The second thing that bugs me about the post is that for all its self-congratulating, it’s still reducing a woman to what she looks like. Saying you used to be teased for fancying girls your friends deemed “chubby” doesn’t make you a hero, it perpetuates the idea that bigger women are “other” somehow – but also that looks are the driving force in relationships. Women have enough opinions about their own bodies; we don’t have the headspace for any more thoughts about our flesh. And what’s more, I really don’t think you can call yourself a feminist man if you’ve ever written an Instagram post in which you try and define what a “real woman” is.
Obviously, physical attraction is important in maintaining a relationship – I’m not naive enough to think otherwise. Finding your partner hot, and being physically intimate and affectionate is crucial. Without that affection, without those touches, you’re just really good friends who have arguments in Waitrose. But we must try to remember that physical beauty is largely an accident, a fluke of genes, and it shifts and changes over the decades then fades gracefully like a treasured photograph.
Everyone has “weird” things they find hot – the whole reason I started this blog back in 2012 was because me and some friends had a conversation that lasted for hours about the more unusual things we find attractive. I started scribbling down what we came up with, and here we are. We’re constantly rejecting the look(s) that the fashion, beauty, fitness and porn industries tell us are the most desirable. Most of the straight women I know would take a man with a ‘dad-bod’ over a gym-honed Adonis any day. Tiny beer-bellies make the best pillows.
I’ve long been intrigued by how men who are in relationships with women feel about their partners’ bodies – especially the slightly more nitty-gritty stuff. Because let’s face it: it’s quite weird living in close proximity to a fellow human whose biology is so similar and yet so different to your own. Drummer Boy is never anything but complimentary about my un-supermodel physique, but I sometimes wonder: does he find periods a bit grim? Does he wish my face was less Cabbage Patch-y? Does he ever pity me my hormonal break-outs? But then I ask myself how I’d feel about those things if the roles were reversed, and I calm down. There’s a line in the novel Secrets Of A Family Album by Isla Dewar that’s stuck with me for years, and it’s possibly one of the wisest things I’ve ever read. It runs roughly thus: “you don’t love someone because they’re beautiful, they’re beautiful because you love them”.

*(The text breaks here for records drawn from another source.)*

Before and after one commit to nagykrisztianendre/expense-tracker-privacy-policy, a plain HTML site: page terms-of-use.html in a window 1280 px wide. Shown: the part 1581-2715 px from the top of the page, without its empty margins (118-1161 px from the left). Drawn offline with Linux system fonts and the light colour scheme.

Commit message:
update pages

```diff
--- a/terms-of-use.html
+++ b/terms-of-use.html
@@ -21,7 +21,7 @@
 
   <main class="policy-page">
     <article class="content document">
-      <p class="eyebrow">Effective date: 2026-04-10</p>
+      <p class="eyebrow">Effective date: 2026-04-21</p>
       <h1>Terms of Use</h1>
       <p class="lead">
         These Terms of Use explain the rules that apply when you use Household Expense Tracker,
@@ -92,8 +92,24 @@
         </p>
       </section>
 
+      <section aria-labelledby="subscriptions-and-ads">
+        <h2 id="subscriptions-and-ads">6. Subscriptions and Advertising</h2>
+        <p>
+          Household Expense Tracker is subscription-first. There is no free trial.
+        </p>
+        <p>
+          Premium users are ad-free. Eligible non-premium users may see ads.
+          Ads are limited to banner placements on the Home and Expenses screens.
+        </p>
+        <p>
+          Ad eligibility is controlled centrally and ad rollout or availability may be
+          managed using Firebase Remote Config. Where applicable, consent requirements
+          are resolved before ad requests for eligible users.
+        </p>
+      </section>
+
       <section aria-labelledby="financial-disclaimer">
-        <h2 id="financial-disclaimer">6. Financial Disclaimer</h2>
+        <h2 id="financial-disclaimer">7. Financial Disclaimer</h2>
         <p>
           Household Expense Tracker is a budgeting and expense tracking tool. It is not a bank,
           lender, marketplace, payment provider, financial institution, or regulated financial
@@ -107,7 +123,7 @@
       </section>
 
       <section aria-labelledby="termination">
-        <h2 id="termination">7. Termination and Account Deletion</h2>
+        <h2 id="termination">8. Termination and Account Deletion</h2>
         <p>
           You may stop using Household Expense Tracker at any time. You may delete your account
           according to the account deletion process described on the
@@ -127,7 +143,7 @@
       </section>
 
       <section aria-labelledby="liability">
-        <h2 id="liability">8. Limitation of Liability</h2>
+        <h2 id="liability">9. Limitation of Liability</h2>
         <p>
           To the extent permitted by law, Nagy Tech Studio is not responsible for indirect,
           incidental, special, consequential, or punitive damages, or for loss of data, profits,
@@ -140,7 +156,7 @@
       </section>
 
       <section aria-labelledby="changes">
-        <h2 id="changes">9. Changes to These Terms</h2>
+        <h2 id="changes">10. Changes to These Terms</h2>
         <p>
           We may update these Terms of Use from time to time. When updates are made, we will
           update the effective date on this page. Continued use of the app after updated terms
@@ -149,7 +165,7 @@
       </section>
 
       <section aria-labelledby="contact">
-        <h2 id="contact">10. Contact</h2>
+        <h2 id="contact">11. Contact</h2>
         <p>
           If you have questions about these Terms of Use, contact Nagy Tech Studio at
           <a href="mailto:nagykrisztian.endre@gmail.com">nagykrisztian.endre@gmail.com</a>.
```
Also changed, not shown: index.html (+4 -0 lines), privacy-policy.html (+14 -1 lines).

And how true that is. The most handsome man in the world, chiselled of face, thick of hair and broad of both shoulder and smile, will instantly lose his appeal if his words or behaviour leave you confused or unsteady or feeling like an idiot. If I could give my younger self any advice, it would simply be this: notice how people make you feel, and stay with the ones who make you feel good. Pleasing looks may create a spark, but it’s the words and deeds behind those looks that start the fire.
It may be overly harsh, but if Robbie Tripp had the understanding of feminism that he claims to have, his Instagram post would have been about how much he loves his wife’s brain. Her wit, her jokes, her kindness, her ability to cheer him up on his bad days, her tenacity – not the packaging those things arrive in. Lust is skin-deep, but love? Love is weaved in shared laughter, shared secrets and shared dreams. A man praising a woman’s body is entirely unsurprising. A man praising a woman’s brain? That’s the thing we need more of.